There are two core ideas that need to be kept in mind at all times in order to grasp this strange puzzle.

The first is that “As Above, So Below”. The work on the body is a mirror to the work on the spirit, and working on the spirit affects the body. For Taoists, the Chi, or life-energy (or simply the breath) is the connective tissue between the physical body and the spiritual body. The whole forms a system that is integrated, and talks to itself. There is no body without spirit, and no spirit without body ( more on that later).

Secondly, fighting is the metaphor for the interaction of our ego with the world around us. A fist flying towards our face traces the same pattern within us as an insult hurtled towards our self-esteem.  Similarly, there is no distinction between an object falling and a fist thrown, both are kinetic events, both require a reaction, but the quality of the reaction is shaded by our ego’s perception of the event. One is a surprise, the other feels like a threat, but both are physically similar. So the martial art aspect of Tai Chi is our training ground, the place we come to in order to learn how to face our daily life with calm and serenity.
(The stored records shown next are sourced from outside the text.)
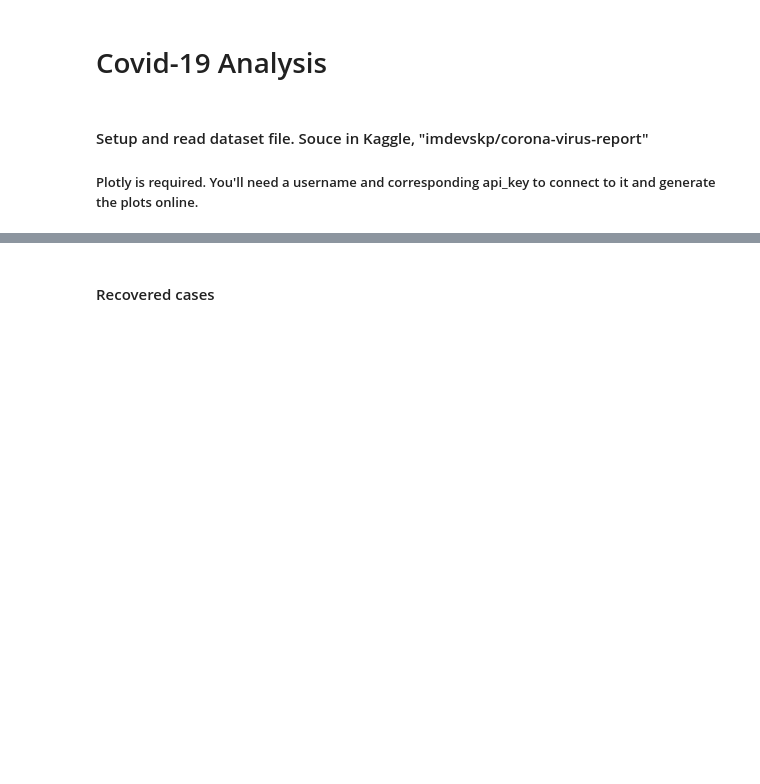
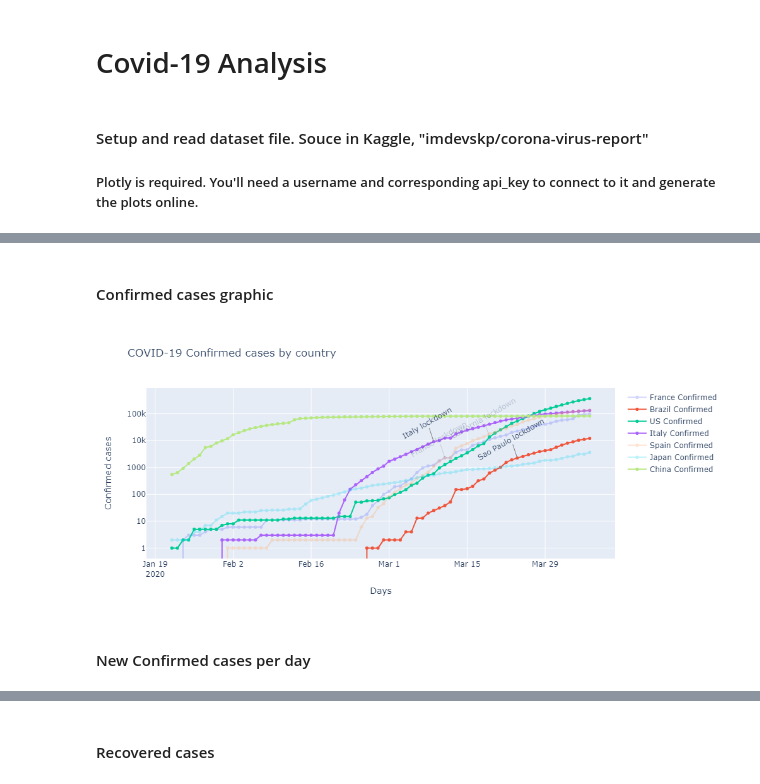
Before and after one commit to lozass/covid-19-analysis, a Jupyter notebook: Covid-19-analysis.ipynb, the cells around one changed output, grey strips where cells are left out. Cells and saved outputs as stored; diff of their text form; code cells hidden in the pictures; blank space fills up the shorter version.

```diff
--- a/Covid-19-analysis.ipynb
+++ b/Covid-19-analysis.ipynb
@@ -154,0 +26,3 @@ py.iplot(fig, file='covid-19.html', auto_open=False)
+# %%
+interestingCountries=["France","Brazil", "US", "Italy", "Spain", "Japan", "Korea", "China"]
+highlightedCountries=['Brazil','US', 'Italy', "China"]
@@ -154,0 +122,45 @@ py.iplot(fig, file='covid-19.html', auto_open=False)
+# %% [markdown]
+<h4>Confirmed cases graphic
+# %%
+series = []
+for country in interestingCountries:
+    if country in highlightedCountries:
+        focus = 1
+    else:
+        focus = 0.3
+    series.append(
+        go.Scatter(
+            x=confirmedresultset[confirmedresultset.index == country].Date,
+            y=confirmedresultset[confirmedresultset.index == country].Confirmed,
+            name=country+" Confirmed",
+            mode="markers+lines", opacity=focus,
+            marker={"symbol":"circle", "size": 5},
+            )
+        )
+# %%
+figcc = go.Figure(series)
+figcc.update_layout(title_text='COVID-19 Confirmed cases by country')
+figcc.update_xaxes(title_text='Days')
+figcc.update_yaxes(title_text='Confirmed cases', type='log')
+figcc.add_annotation(
+        x='2020-03-24',
+        y=math.log(2247,10), xref="x", yref="y",
+        text="Sao Paulo lockdown", textangle = 330, showarrow=True, arrowcolor='grey')
+figcc.add_annotation(
+        x='2020-03-09',
+        y=math.log(9172,10), xref="x", yref="y",
+        text="Italy lockdown", textangle = 330, showarrow=True, arrowcolor='grey')
+figcc.add_annotation(
+        x='2020-03-11',
+        y=math.log(2293,10), xref="x", yref="y",
+        text="France lockdown", textangle = 330, showarrow=True, arrowcolor='grey', opacity=0.3)
+figcc.add_annotation(
+        x='2020-03-19',
+        y=math.log(13677,10), xref="x", yref="y",
+        text="California lockdown", textangle = 330, showarrow=True, arrowcolor='grey', opacity=0.3)
+#py.iplot(figcc, file='covid-19.html', auto_open=False)
+figcc.show()
+# %% [output]
+[figure, added]
+# %% [markdown]
+<h4>New Confirmed cases per day
```
Also changed, not shown: parts of 38 cells of this notebook.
The Tai Chi form becomes a place of enquiry. Each move expresses a specific response to a physical act. Some kinetic event has occurred and the body must move. As I step, questions arise; where is my center, what is the quality of the movement (soft? Forceful?), how is the energy directed towards me handled?

These same questions are mirrored on an emotional level. This kinetic event can be an emotional one, an insult. How is it handled? Where is my emotional center? Do I fight back or side-step the insult or the argument? Where is my response coming from?
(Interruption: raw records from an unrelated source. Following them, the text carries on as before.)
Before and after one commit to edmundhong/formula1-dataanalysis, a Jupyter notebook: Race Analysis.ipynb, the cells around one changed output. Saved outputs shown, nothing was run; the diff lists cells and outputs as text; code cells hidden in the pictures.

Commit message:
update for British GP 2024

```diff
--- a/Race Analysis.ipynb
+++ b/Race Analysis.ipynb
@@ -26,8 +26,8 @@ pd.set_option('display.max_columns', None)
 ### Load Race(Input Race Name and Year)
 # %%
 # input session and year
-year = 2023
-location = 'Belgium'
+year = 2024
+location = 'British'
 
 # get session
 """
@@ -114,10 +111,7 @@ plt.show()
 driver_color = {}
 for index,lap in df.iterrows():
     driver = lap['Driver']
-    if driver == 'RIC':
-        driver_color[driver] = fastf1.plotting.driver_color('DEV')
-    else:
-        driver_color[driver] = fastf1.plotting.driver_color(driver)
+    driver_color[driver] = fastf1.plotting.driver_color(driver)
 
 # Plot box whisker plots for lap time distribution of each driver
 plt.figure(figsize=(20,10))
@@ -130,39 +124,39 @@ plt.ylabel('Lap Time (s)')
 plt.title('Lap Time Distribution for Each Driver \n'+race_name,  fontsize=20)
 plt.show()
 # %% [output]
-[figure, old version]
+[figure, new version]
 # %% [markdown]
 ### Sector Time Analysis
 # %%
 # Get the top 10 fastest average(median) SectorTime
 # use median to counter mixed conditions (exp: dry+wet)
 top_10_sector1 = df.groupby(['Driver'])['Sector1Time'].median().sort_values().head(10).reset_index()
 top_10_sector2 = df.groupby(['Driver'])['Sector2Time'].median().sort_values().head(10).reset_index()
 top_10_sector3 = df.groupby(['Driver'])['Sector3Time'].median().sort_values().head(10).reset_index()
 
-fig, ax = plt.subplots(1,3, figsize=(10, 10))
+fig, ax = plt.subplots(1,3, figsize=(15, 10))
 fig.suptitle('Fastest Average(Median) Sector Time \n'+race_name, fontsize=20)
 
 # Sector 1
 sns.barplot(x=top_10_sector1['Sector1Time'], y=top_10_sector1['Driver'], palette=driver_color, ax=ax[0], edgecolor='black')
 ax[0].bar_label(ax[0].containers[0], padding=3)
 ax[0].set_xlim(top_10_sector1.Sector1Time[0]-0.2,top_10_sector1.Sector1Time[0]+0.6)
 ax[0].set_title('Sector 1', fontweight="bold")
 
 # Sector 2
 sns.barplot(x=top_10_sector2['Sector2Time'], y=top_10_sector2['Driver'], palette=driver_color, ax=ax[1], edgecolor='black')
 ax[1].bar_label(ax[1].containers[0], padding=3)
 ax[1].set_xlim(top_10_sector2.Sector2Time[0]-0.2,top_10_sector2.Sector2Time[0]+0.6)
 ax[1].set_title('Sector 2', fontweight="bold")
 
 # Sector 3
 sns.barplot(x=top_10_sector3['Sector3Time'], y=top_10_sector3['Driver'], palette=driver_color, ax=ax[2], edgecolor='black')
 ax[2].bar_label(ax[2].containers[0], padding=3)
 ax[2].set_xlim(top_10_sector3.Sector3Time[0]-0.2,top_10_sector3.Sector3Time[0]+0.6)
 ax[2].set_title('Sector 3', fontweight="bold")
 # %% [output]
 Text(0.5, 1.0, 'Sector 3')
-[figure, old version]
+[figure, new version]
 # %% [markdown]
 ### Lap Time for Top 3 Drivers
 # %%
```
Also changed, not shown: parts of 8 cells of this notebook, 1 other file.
The beauty of Tai Chi is that it gives us a unified set of answers. How do I react to a physical event? How do I react to an emotional event?

Find your core, nurture it, strengthen it, move from it.

And that’s why Tai Chi is also a moving meditation. The meditation allows the Tai Chi “player”, or practitioner, to find that core, and nurture it.